Let me make some progress, and I shall give way again later.
Another theme has been closure. Several Members have talked about contracts being handed back, and there is a bit of that going on in both domiciliary care and care homes. Let me put on record the fact that the number of bed places in care and nursing homes is broadly the same as it was five years ago. There has been no reduction. As for domiciliary care providers in the market, the number is now 47% higher than it was five years ago. There has been, rightly, a trend away from care homes to domiciliary care—and we should all welcome that, because people broadly want to spend more time in their own homes. I was asked a good question about the issue of 15 minutes of domiciliary care and what we are doing about the problem. When the CQC is doing its quality reviews, it has a specific question to ascertain whether 15 minutes is the norm, and if so, it would result in a poor quality assessment.
Members have raised broader issues of quality. Let me therefore say that 72% of care homes—a sector that is under a great deal of stress—are good or outstanding.
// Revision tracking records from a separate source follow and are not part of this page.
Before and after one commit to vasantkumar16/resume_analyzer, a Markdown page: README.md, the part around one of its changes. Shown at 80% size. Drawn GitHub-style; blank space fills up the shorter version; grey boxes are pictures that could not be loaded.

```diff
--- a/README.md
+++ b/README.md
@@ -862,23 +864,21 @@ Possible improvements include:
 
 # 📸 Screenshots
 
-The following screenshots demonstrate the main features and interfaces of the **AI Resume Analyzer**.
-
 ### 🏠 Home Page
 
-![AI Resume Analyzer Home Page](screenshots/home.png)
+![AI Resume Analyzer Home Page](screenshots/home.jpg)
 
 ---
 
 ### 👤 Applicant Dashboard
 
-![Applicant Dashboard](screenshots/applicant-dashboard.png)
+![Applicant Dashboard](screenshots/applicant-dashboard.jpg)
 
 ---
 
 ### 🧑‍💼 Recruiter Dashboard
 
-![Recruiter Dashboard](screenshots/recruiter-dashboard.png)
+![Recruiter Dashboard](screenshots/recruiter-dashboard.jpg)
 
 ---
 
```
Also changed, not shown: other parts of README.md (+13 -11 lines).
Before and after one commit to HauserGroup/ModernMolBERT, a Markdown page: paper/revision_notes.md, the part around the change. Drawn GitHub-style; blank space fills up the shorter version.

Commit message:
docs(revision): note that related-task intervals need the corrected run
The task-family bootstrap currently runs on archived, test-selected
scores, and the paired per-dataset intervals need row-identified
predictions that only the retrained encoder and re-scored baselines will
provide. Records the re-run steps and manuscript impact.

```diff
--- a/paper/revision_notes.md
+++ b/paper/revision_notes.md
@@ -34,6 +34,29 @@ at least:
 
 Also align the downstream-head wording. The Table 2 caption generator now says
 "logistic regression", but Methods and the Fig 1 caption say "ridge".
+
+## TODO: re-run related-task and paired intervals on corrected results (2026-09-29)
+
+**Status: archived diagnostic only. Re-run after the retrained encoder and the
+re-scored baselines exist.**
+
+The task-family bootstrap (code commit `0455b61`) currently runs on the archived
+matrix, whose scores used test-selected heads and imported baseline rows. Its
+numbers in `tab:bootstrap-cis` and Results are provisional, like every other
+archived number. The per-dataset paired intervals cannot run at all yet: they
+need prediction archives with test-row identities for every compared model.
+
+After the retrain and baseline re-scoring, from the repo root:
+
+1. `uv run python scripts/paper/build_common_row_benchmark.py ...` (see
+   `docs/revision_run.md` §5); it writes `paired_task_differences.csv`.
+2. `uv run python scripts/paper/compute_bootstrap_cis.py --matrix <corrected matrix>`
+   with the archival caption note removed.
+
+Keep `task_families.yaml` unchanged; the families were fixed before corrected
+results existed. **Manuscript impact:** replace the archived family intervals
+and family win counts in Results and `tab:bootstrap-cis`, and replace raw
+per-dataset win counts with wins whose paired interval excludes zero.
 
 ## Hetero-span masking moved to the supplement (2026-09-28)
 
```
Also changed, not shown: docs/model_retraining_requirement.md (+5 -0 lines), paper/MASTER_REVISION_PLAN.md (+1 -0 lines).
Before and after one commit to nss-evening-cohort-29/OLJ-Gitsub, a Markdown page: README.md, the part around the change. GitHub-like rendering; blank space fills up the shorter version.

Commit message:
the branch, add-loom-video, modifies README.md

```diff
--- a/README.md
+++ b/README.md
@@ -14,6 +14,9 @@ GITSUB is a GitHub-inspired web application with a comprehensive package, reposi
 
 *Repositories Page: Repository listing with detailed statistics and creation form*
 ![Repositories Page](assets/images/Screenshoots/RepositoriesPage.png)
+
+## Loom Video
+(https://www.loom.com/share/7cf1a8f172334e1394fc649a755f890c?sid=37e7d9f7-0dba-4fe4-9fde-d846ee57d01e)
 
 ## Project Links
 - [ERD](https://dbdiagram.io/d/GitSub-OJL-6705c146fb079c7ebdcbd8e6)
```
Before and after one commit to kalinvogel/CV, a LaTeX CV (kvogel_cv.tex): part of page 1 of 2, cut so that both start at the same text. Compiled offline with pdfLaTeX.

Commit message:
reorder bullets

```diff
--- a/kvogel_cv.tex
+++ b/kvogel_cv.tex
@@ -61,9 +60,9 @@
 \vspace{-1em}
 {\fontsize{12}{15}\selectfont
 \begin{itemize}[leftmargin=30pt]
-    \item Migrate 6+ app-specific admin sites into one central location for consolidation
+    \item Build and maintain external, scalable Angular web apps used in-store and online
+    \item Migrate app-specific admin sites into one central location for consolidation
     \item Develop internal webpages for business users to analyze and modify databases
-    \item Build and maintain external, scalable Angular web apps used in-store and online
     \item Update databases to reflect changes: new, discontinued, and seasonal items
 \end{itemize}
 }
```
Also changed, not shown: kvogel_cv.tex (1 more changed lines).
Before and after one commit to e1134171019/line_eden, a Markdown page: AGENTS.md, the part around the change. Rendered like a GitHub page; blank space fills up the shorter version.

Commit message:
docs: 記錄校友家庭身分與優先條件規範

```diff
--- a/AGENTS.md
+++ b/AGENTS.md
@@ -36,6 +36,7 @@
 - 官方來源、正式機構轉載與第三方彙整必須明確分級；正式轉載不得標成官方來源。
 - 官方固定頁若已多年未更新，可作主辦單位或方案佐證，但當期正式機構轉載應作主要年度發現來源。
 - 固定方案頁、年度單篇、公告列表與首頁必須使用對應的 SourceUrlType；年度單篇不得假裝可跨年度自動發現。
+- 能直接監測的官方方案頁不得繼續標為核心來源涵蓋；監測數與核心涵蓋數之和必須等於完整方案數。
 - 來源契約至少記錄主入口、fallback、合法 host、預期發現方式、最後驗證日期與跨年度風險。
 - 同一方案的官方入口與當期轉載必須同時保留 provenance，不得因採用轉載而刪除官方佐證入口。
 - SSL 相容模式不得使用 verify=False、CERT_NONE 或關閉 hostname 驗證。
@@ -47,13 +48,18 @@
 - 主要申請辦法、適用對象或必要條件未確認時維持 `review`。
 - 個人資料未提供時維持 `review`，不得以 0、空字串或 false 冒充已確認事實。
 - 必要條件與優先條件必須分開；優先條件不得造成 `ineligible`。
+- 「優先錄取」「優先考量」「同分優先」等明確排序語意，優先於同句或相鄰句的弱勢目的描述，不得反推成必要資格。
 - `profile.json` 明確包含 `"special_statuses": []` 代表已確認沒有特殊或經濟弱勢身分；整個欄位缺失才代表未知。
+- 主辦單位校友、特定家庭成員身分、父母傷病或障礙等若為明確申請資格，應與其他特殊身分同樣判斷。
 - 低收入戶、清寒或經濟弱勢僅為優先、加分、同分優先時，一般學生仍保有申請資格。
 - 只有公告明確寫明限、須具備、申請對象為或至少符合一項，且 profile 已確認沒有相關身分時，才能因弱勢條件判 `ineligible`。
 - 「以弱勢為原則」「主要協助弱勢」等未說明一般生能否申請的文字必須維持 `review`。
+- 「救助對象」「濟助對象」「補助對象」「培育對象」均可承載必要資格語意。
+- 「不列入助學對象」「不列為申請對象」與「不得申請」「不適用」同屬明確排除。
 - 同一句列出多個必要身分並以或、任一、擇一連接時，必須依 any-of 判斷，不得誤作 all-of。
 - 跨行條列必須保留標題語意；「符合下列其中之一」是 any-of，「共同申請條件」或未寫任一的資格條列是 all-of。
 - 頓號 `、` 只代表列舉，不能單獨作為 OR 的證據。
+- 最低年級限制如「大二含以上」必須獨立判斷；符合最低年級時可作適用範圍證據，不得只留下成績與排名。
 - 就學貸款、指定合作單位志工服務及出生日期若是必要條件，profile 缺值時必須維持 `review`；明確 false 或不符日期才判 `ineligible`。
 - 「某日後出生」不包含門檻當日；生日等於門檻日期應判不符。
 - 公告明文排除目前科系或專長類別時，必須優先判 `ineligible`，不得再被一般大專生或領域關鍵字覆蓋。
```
This Government have been the first to do any kind of inspection to find that out. Of course some care homes are inadequate. As the Secretary of State said, inadequate care homes go into special measures and can be closed down after six months. That is the right thing to do, and we should be pleased and proud that that happens.
Also, users of care homes have been asked whether or not they are satisfied, and just under 70% said that they are either extremely satisfied or very satisfied with the level of care provided for them. Members of all parties should come together on this point and thank the people who work in these care homes for the dedicated care and the humanity that they provide.
The former Minister, my hon. Friend Dr Poulter, who is no longer in his place, talked interestingly about the vanguards, the STPs and what we are doing to bring in leading-edge better care models. A lot of work is being done on the STPs, and I heard a couple of Opposition Members say favourable things about their STPs.
Derek Twigg asked me a number of specific questions about his STP. I will probably not have time to answer in detail, but I can say this. His STP and my STP are the same, and it is being published today—[Interruption.] It is certainly not secret, and we should have some dialogue about it. The hon. Gentleman made the point that his council was under pressure, and councils are under pressure. I think we should join together to congratulate both Halton and Warrington Councils on being two of the best performing councils in the country on delayed transfers of care and on increasing their budget.
I finish by—
claimed to move the closure (
Question put forthwith, That the Question be now put.
Question agreed to.
Question put accordingly (
The House divided:
Ayes 200, Noes 279.
Question accordingly negatived.
Question put forthwith (
Question agreed to.
The Deputy Speaker declared the main Question, as amended, to be agreed to (
That this House welcomes the Government’s Spending Review settlement for health and social care, which ensures that the amount of money available to local authorities for adult social care services will rise significantly across the Parliament, and ensures that up to £3.5 billion more will be available by 2020; commends the work and dedication of those in the social care sector; and further welcomes the introduction by the Government of the social care precept which allows local authorities greater autonomy in making decisions about how they best meet their local communities’ needs for social care.